- Problem details: Copy out every line in the entries below that includes "text".

=== Entries shown ===

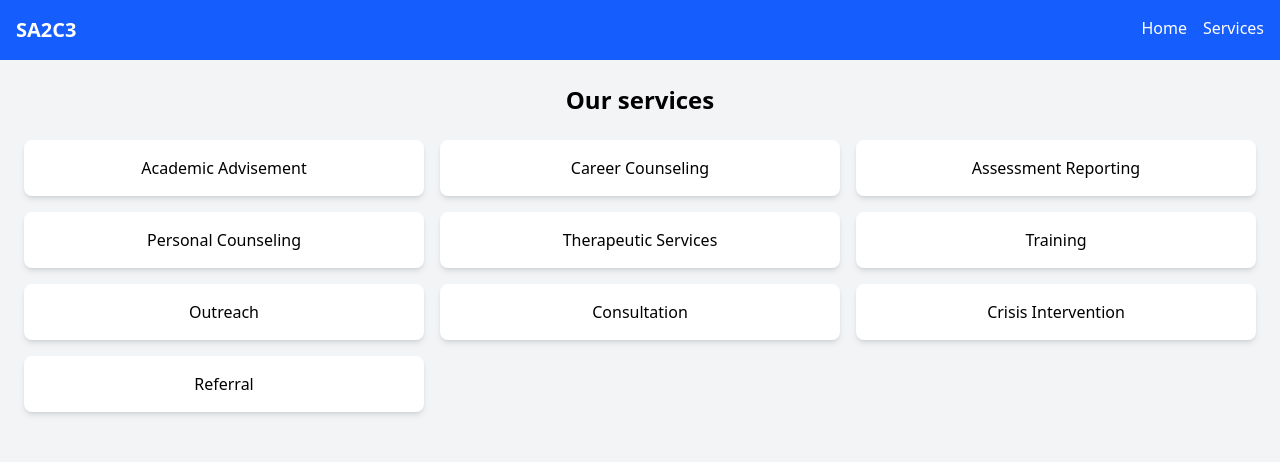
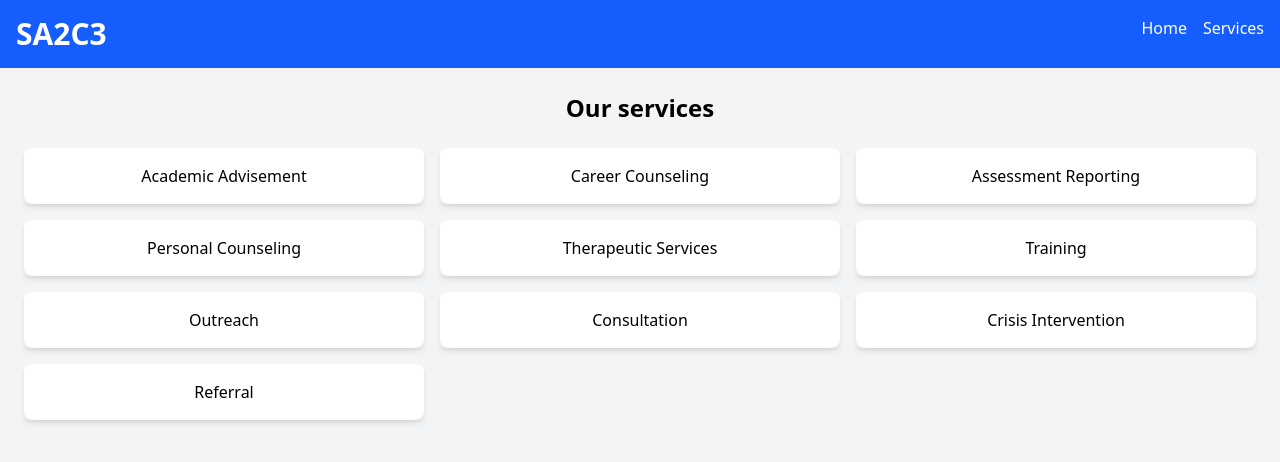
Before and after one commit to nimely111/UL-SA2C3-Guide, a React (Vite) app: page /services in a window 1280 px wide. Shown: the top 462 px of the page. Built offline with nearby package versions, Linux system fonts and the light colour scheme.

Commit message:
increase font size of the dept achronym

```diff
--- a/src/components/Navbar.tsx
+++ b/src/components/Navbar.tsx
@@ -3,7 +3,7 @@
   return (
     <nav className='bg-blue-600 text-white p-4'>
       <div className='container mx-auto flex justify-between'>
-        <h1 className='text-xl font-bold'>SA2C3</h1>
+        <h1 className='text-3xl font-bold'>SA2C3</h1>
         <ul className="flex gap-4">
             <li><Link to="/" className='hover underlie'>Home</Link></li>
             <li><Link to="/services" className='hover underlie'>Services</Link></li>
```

===
=== Entries shown ===

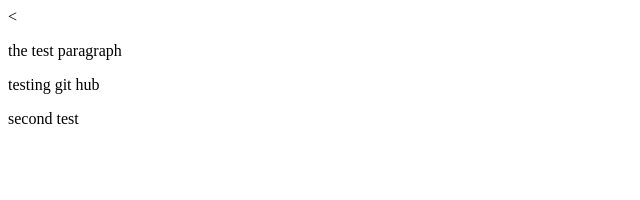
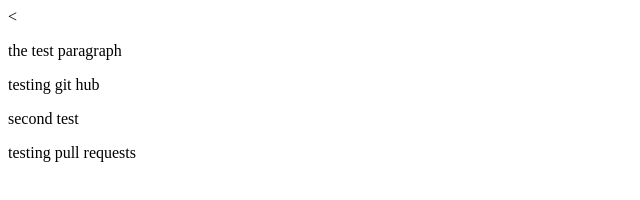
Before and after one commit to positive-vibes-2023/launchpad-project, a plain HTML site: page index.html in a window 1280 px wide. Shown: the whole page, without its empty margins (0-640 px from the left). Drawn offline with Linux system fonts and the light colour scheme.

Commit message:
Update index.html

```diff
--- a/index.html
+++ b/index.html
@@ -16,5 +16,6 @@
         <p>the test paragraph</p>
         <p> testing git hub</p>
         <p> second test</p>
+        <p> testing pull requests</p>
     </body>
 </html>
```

===

- Response:
     <nav className='bg-blue-600 text-white p-4'>
-        <h1 className='text-xl font-bold'>SA2C3</h1>
+        <h1 className='text-3xl font-bold'>SA2C3</h1>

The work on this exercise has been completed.